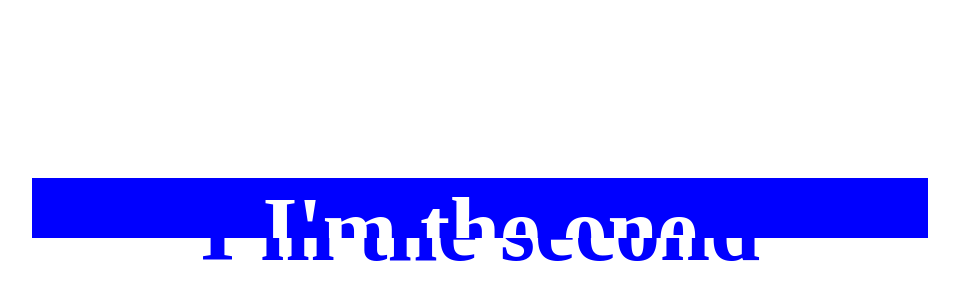
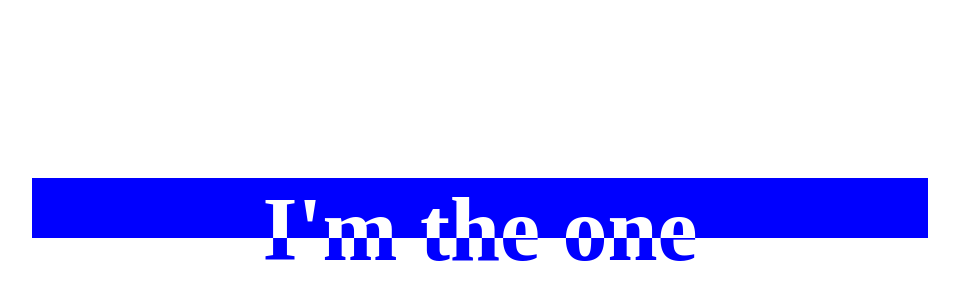
Before and after one commit to Game8839/Homework_Iamtheone, a plain HTML site: page index.html in a window 1280 px wide. Shown: the part 142-443 px from the top of the page, without its empty margins (160-1119 px from the left). Drawn offline with Linux system fonts and the light colour scheme.

Commit message:
first commit

```diff
--- a/index.html
+++ b/index.html
@@ -53,7 +53,7 @@
         <h2>I'm the one</h2>
       </div>
       <div class="bottom">
-        <h2>I'm the second</h2>
+        <h2>I'm the one</h2>
       </div>
     </div>
   </body>
```
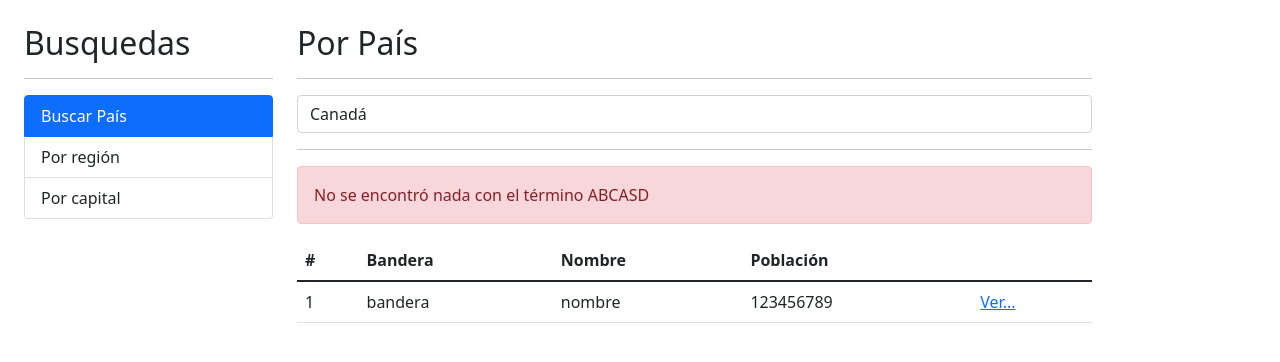
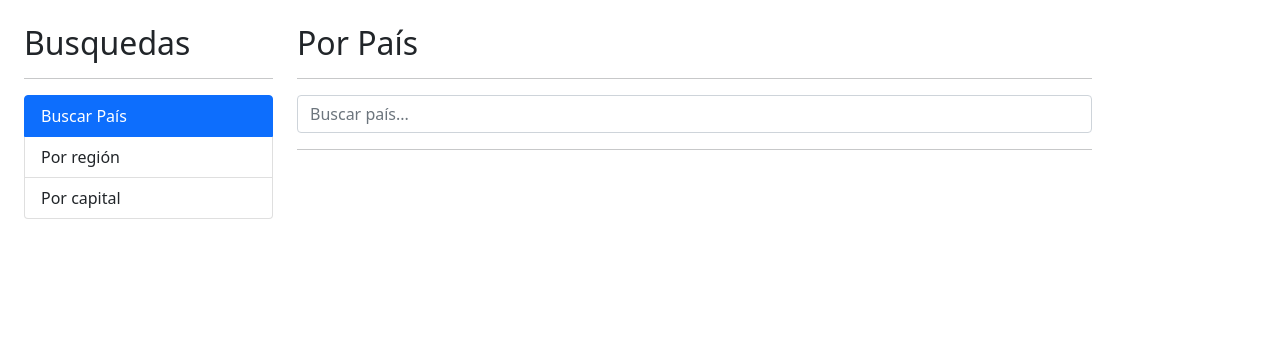
Before and after one commit to EzequielJavaS/paisesApp_exercise_Angular, an Angular app: page / in a window 1280 px wide. Shown: the top 362 px of the page. Built offline with nearby package versions, Linux system fonts and the light colour scheme.

Commit message:
108. Llenar tabla de paises

```diff
--- a/src/app/app.module.ts
+++ b/src/app/app.module.ts
@@ -1,11 +1,10 @@
 import { NgModule } from '@angular/core';
 import { BrowserModule } from '@angular/platform-browser';
-
+import { HttpClientModule } from "@angular/common/http";
 import { AppComponent } from './app.component';
 import { PaisModule } from './pais/pais.module';
 import { SharedModule } from './shared/shared.module';
 import { AppRoutingModule } from './app-routing.module';
-
 @NgModule({
   declarations: [
     AppComponent
@@ -13,9 +12,9 @@ import { AppRoutingModule } from './app-routing.module';
   imports: [
     BrowserModule,
     AppRoutingModule,
+    HttpClientModule,
     PaisModule,
     SharedModule,
-
   ],
   providers: [],
   bootstrap: [AppComponent]
--- a/src/app/pais/pages/por-pais/por-pais.component.html
+++ b/src/app/pais/pages/por-pais/por-pais.component.html
@@ -7,19 +7,19 @@
                 name="termino"
                 class="form-control"
                 [(ngModel)]="termino"
-                placeholder="Buscar país..."
-            >
+                placeholder="Buscar país...">
         </form>
     </div>
 </div>
 <hr>
 
-<div class="alert alert-danger">
-    No se encontró nada con el término ABCASD
+<div *ngIf="hayError"
+    class="alert alert-danger">
+    No se encontró nada con el término {{termino}}
 </div>
 <div class="row">
     <div class="col">
-        <table class="table table-hover">
+        <table *ngIf="paises.length>0" class="table table-hover">
             <thead>
                 <tr>
                     <th>#</th>
@@ -30,13 +30,14 @@
                 </tr>
             </thead>
             <tbody>
-                <tr>
-                    <td>1</td>
-                    <td>bandera</td>
-                    <td>nombre</td>
-                    <td>123456789</td>
+                <tr *ngFor = "let pais of paises; let i = index">
+                    <td>{{i+1}}</td>
                     <td>
-                        <a href="/pais/es">Ver...</a>
+                        <img class = "small-flag" [src]="pais.flags.png" alt="flag"></td>
+                    <td>{{pais.name.common}}</td>
+                    <td>{{pais.population | number}}</td>
+                    <td>
+                        <a [routerLink]="['/pais', pais.cca2]">Ver...</a>
                     </td>
                 </tr>
             </tbody>
--- a/src/app/pais/pages/por-pais/por-pais.component.ts
+++ b/src/app/pais/pages/por-pais/por-pais.component.ts
@@ -1,4 +1,6 @@
 import { Component} from '@angular/core';
+import { PaisService } from '../../services/pais.service';
+import { Country } from '../../interfaces/pais.interface';
 
 @Component({
   selector: 'app-por-pais',
@@ -7,14 +9,23 @@ import { Component} from '@angular/core';
   ]
 })
 export class PorPaisComponent {
-  termino: string= 'Canadá';
+  termino: string= '';
+  hayError: boolean = false;
+  paises: Country[] = [];
 
-  constructor() { }
+  constructor( private paisService: PaisService ) { }
 
   buscar() {
+    this.hayError = false;
     console.log(this.termino);
+    this.paisService.buscarPais( this.termino )
+      .subscribe(resp => {
+        console.log(resp);
+        this.paises = resp;
+        console.log(resp);
+      }, (err) => {
+        this.hayError = true;
+        this.paises = [];
+      });
   }
-
-
-
 }
--- /dev/null
+++ b/src/app/pais/services/pais.service.ts
@@ -0,0 +1,18 @@
+import { HttpClient } from '@angular/common/http';
+import { Injectable } from '@angular/core';
+import { Observable} from 'rxjs';
+import { Country } from '../interfaces/pais.interface';
+
+
+@Injectable({
+  providedIn: 'root'
+})
+export class PaisService {
+  private apiUrl: string = 'https://restcountries.com/v3.1'
+  constructor( private http: HttpClient) { }
+
+  buscarPais( termino: string ): Observable<Country[]> {
+    const url = `${ this.apiUrl }/name/${ termino }`;
+    return this.http.get<Country[]>( url );
+  }
+}
--- a/src/styles.css
+++ b/src/styles.css
@@ -1 +1,3 @@
-/* You can add global styles to this file, and also import other style files */
+.small-flag {
+    width: 50px;
+}
```
Also changed, not shown: src/app/pais/interfaces/pais.interface.ts (added, +97 -0 lines), src/app/pais/pais.module.ts (+7 -1 lines).
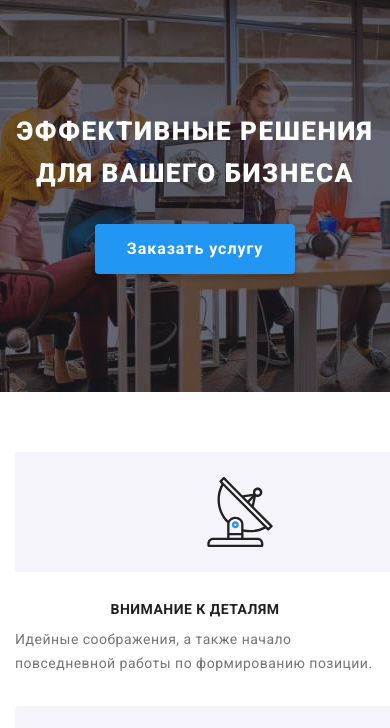
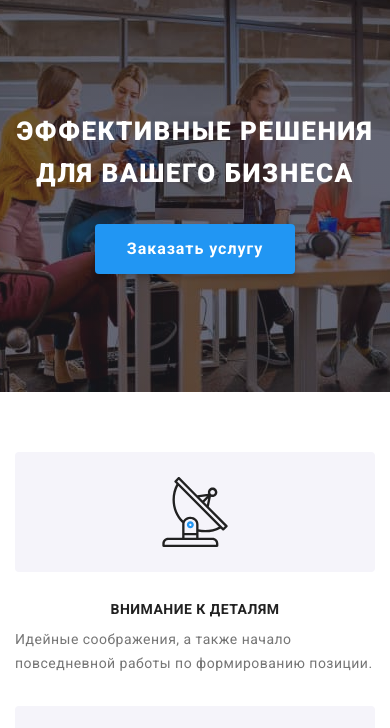
Before and after one commit to DribDrob/goit-markup-hw-08, a plain HTML site: page index.html in a window 390 px wide. Shown: the part 69-797 px from the top of the page. Drawn offline with nearby package versions, Linux system fonts and the light colour scheme.

Commit message:
Адаптивная верстка 3

```diff
--- a/sass/layout/_advantage.scss
+++ b/sass/layout/_advantage.scss
@@ -18,7 +18,12 @@
    }
 
    &__wrap {
-      padding: 25px 190px;
+      display: flex;
+      align-items: center;
+      justify-content: center;
+      padding-top: 25px;
+      padding-bottom: 25px;
+      width: 100%;
       margin-bottom: 30px;
       background: var(--team-bgr-color);
       border-radius: 4px;
@@ -31,6 +36,7 @@
    }
    &__icon {
       display: block;
+      text-align: center;
    }
 
    &__title {
```
Also changed, not shown: css/main.css, css/main.min.css, 2 other files.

◆ ◆ ◆ ◆

• The problem
Please retype the records above exactly, but leave out any pictures.

• Answer for the task
Before and after one commit to Game8839/Homework_Iamtheone, a plain HTML site: page index.html in a window 1280 px wide. Shown: the part 142-443 px from the top of the page, without its empty margins (160-1119 px from the left). Drawn offline with Linux system fonts and the light colour scheme.

Commit message:
first commit

```diff
--- a/index.html
+++ b/index.html
@@ -53,7 +53,7 @@
         <h2>I'm the one</h2>
       </div>
       <div class="bottom">
-        <h2>I'm the second</h2>
+        <h2>I'm the one</h2>
       </div>
     </div>
   </body>
```
Before and after one commit to EzequielJavaS/paisesApp_exercise_Angular, an Angular app: page / in a window 1280 px wide. Shown: the top 362 px of the page. Built offline with nearby package versions, Linux system fonts and the light colour scheme.

Commit message:
108. Llenar tabla de paises

```diff
--- a/src/app/app.module.ts
+++ b/src/app/app.module.ts
@@ -1,11 +1,10 @@
 import { NgModule } from '@angular/core';
 import { BrowserModule } from '@angular/platform-browser';
-
+import { HttpClientModule } from "@angular/common/http";
 import { AppComponent } from './app.component';
 import { PaisModule } from './pais/pais.module';
 import { SharedModule } from './shared/shared.module';
 import { AppRoutingModule } from './app-routing.module';
-
 @NgModule({
   declarations: [
     AppComponent
@@ -13,9 +12,9 @@ import { AppRoutingModule } from './app-routing.module';
   imports: [
     BrowserModule,
     AppRoutingModule,
+    HttpClientModule,
     PaisModule,
     SharedModule,
-
   ],
   providers: [],
   bootstrap: [AppComponent]
--- a/src/app/pais/pages/por-pais/por-pais.component.html
+++ b/src/app/pais/pages/por-pais/por-pais.component.html
@@ -7,19 +7,19 @@
                 name="termino"
                 class="form-control"
                 [(ngModel)]="termino"
-                placeholder="Buscar país..."
-            >
+                placeholder="Buscar país...">
         </form>
     </div>
 </div>
 <hr>
 
-<div class="alert alert-danger">
-    No se encontró nada con el término ABCASD
+<div *ngIf="hayError"
+    class="alert alert-danger">
+    No se encontró nada con el término {{termino}}
 </div>
 <div class="row">
     <div class="col">
-        <table class="table table-hover">
+        <table *ngIf="paises.length>0" class="table table-hover">
             <thead>
                 <tr>
                     <th>#</th>
@@ -30,13 +30,14 @@
                 </tr>
             </thead>
             <tbody>
-                <tr>
-                    <td>1</td>
-                    <td>bandera</td>
-                    <td>nombre</td>
-                    <td>123456789</td>
+                <tr *ngFor = "let pais of paises; let i = index">
+                    <td>{{i+1}}</td>
                     <td>
-                        <a href="/pais/es">Ver...</a>
+                        <img class = "small-flag" [src]="pais.flags.png" alt="flag"></td>
+                    <td>{{pais.name.common}}</td>
+                    <td>{{pais.population | number}}</td>
+                    <td>
+                        <a [routerLink]="['/pais', pais.cca2]">Ver...</a>
                     </td>
                 </tr>
             </tbody>
--- a/src/app/pais/pages/por-pais/por-pais.component.ts
+++ b/src/app/pais/pages/por-pais/por-pais.component.ts
@@ -1,4 +1,6 @@
 import { Component} from '@angular/core';
+import { PaisService } from '../../services/pais.service';
+import { Country } from '../../interfaces/pais.interface';
 
 @Component({
   selector: 'app-por-pais',
@@ -7,14 +9,23 @@ import { Component} from '@angular/core';
   ]
 })
 export class PorPaisComponent {
-  termino: string= 'Canadá';
+  termino: string= '';
+  hayError: boolean = false;
+  paises: Country[] = [];
 
-  constructor() { }
+  constructor( private paisService: PaisService ) { }
 
   buscar() {
+    this.hayError = false;
     console.log(this.termino);
+    this.paisService.buscarPais( this.termino )
+      .subscribe(resp => {
+        console.log(resp);
+        this.paises = resp;
+        console.log(resp);
+      }, (err) => {
+        this.hayError = true;
+        this.paises = [];
+      });
   }
-
-
-
 }
--- /dev/null
+++ b/src/app/pais/services/pais.service.ts
@@ -0,0 +1,18 @@
+import { HttpClient } from '@angular/common/http';
+import { Injectable } from '@angular/core';
+import { Observable} from 'rxjs';
+import { Country } from '../interfaces/pais.interface';
+
+
+@Injectable({
+  providedIn: 'root'
+})
+export class PaisService {
+  private apiUrl: string = 'https://restcountries.com/v3.1'
+  constructor( private http: HttpClient) { }
+
+  buscarPais( termino: string ): Observable<Country[]> {
+    const url = `${ this.apiUrl }/name/${ termino }`;
+    return this.http.get<Country[]>( url );
+  }
+}
--- a/src/styles.css
+++ b/src/styles.css
@@ -1 +1,3 @@
-/* You can add global styles to this file, and also import other style files */
+.small-flag {
+    width: 50px;
+}
```
Also changed, not shown: src/app/pais/interfaces/pais.interface.ts (added, +97 -0 lines), src/app/pais/pais.module.ts (+7 -1 lines).
Before and after one commit to DribDrob/goit-markup-hw-08, a plain HTML site: page index.html in a window 390 px wide. Shown: the part 69-797 px from the top of the page. Drawn offline with nearby package versions, Linux system fonts and the light colour scheme.

Commit message:
Адаптивная верстка 3

```diff
--- a/sass/layout/_advantage.scss
+++ b/sass/layout/_advantage.scss
@@ -18,7 +18,12 @@
    }
 
    &__wrap {
-      padding: 25px 190px;
+      display: flex;
+      align-items: center;
+      justify-content: center;
+      padding-top: 25px;
+      padding-bottom: 25px;
+      width: 100%;
       margin-bottom: 30px;
       background: var(--team-bgr-color);
       border-radius: 4px;
@@ -31,6 +36,7 @@
    }
    &__icon {
       display: block;
+      text-align: center;
    }
 
    &__title {
```
Also changed, not shown: css/main.css, css/main.min.css, 2 other files.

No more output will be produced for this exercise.